Biophilia, DAM.

Midnight in the Meadow Wallpaper (2023) by David Wiseman. Photo by James Florio, courtesy the Denver Art Museum


Installation image of Bajo (Lowland) (2024) (on floor) by Alexandra Kehayoglou and Arcadia (2021) (on wall) by Jason DeMarte. Photo by James Florio, courtesy the Denver Art Museum

J. MAYER H.’s mushroom-like Metropol Parasol, a large timber canopy structure in Seville, Spain, is depicted in photographs and an acrylic model.

The curvy architecture of the late Zaha Hadid would have fit perfectly in the exhibition, but Alfred instead chose to feature six pleated marble vases designed by the architect and manufactured by the Italian firm Citco.

In his introduction to the show’s digital catalog, Alfred calls Biophilia “a call to action, urging us to embark on a journey of reconnection with nature.” It’s a lofty goal that may strike a chord with some visitors, but others will be satisfied to immerse themselves in the delightfully eclectic works Alfred has brought together.

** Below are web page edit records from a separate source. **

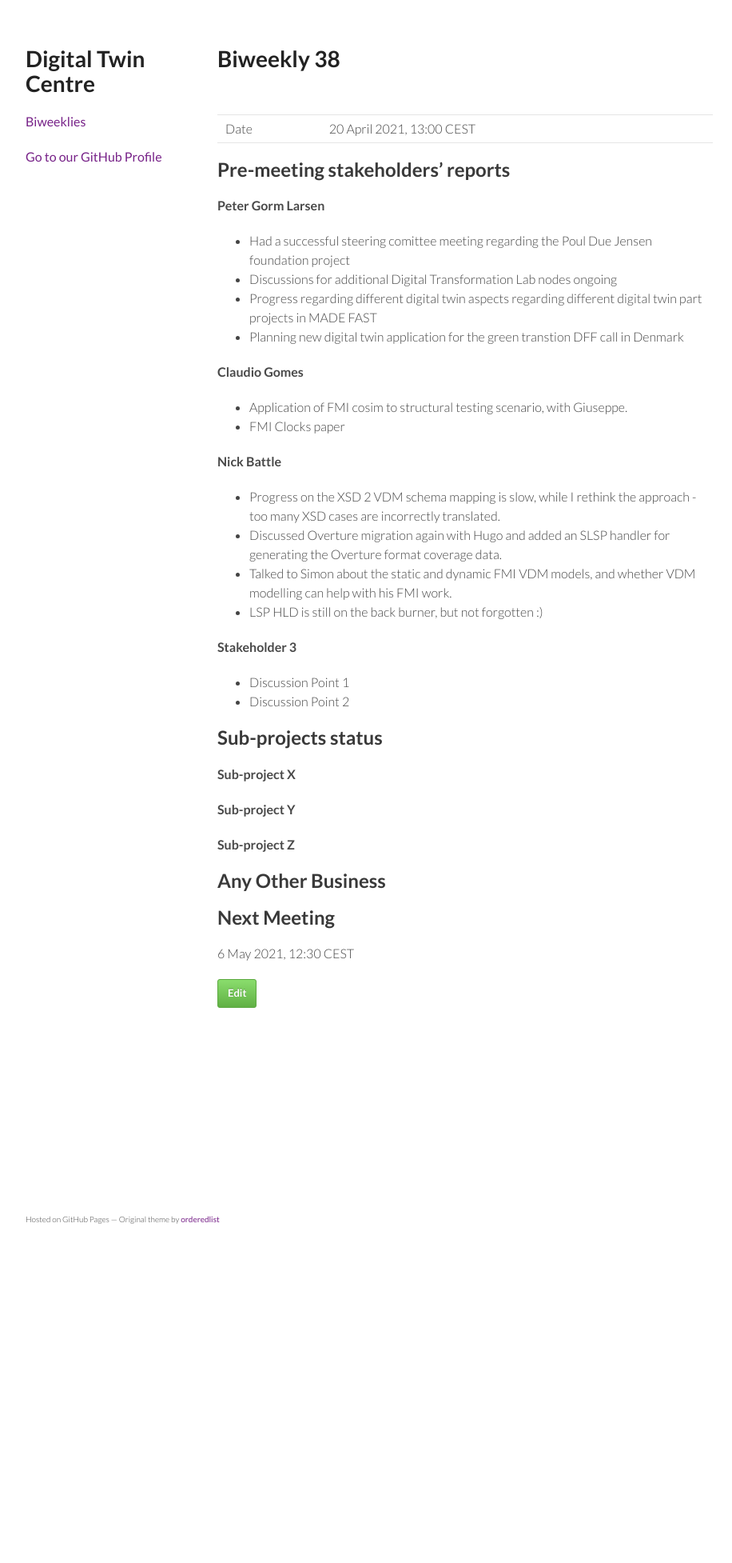
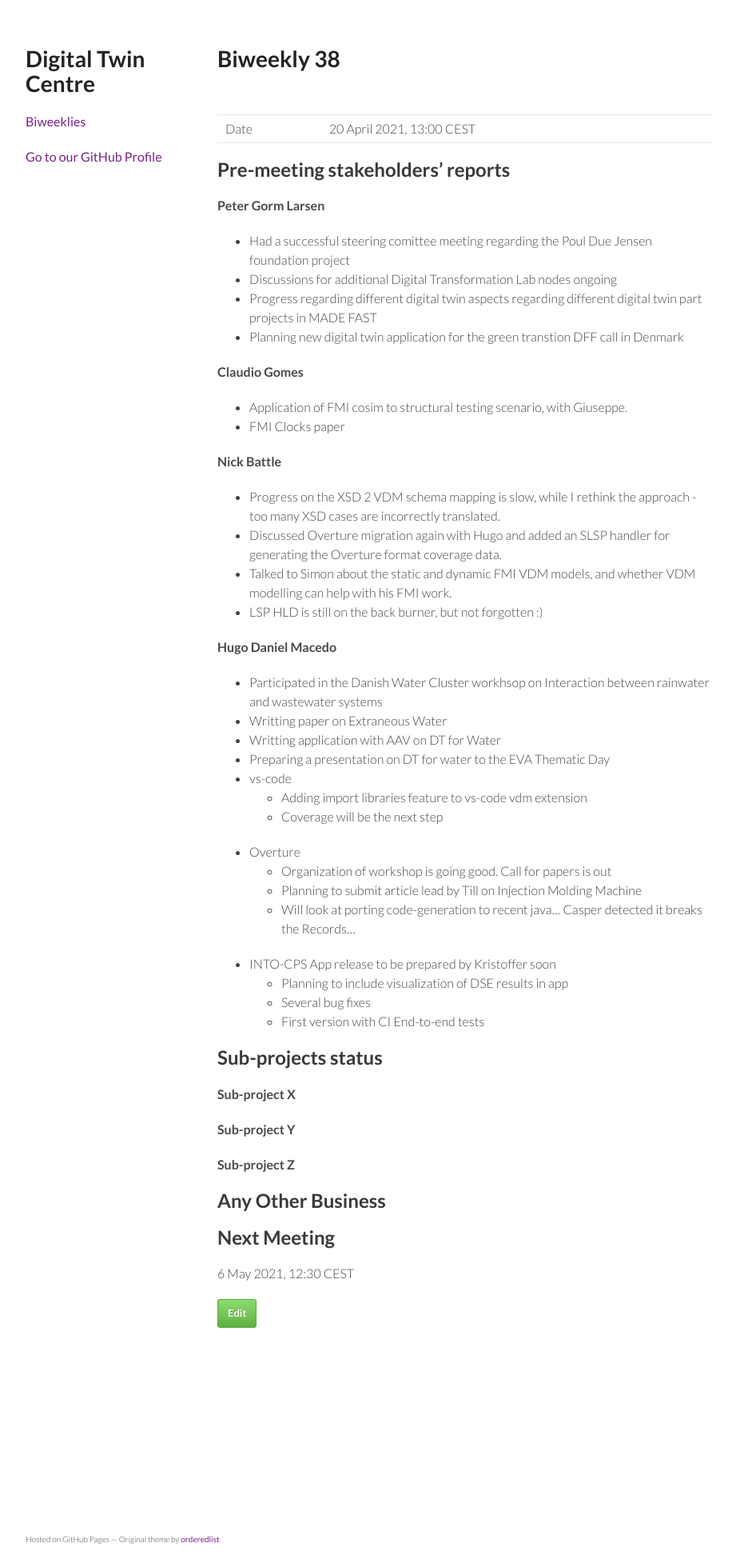
Before and after one commit to digitaltwincentre/digitaltwincentre.github.io, a Jekyll site: the page built from _biweeklies/Biweekly-38.md, in a window 1280 px wide. Shown: the whole page at 80% size, without its empty margins (178-1094 px from the left). Built offline with Jekyll 4.4.1, drawn with Linux system fonts in a browser that asks for light colours; nearby versions of some CDN libraries; before the commit the page ends 1554 px from its top, so only the background shows below that.

Commit message:
Update Biweekly-38.md

```diff
--- a/_biweeklies/Biweekly-38.md
+++ b/_biweeklies/Biweekly-38.md
@@ -36,9 +36,22 @@ date: 20 April 2021, 1300 CEST
 * Talked to Simon about the static and dynamic FMI VDM models, and whether VDM modelling can help with his FMI work.
 * LSP HLD is still on the back burner, but not forgotten :)
 
-#### Stakeholder 3
-* Discussion Point 1
-* Discussion Point 2
+#### Hugo Daniel Macedo
+* Participated in the Danish Water Cluster workhsop on Interaction between rainwater and wastewater systems
+* Writting paper on Extraneous Water
+* Writting application with AAV on DT for Water
+* Preparing a presentation on DT for water to the EVA Thematic Day
+* vs-code
+  * Adding import libraries feature to vs-code vdm extension
+  * Coverage will be the next step
+* Overture
+  * Organization of workshop is going good. Call for papers is out
+  * Planning to submit article lead by Till on Injection Molding Machine
+  * Will look at porting code-generation to recent java... Casper detected it breaks the Records...
+* INTO-CPS App release to be prepared by Kristoffer soon
+  * Planning to include visualization of DSE results in app
+  * Several bug fixes
+  * First version with CI End-to-end tests
 
 
 ## Sub-projects status
```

Biophilia: Nature Reimagined is on view at the Denver Art Museum through August. 11, 2024.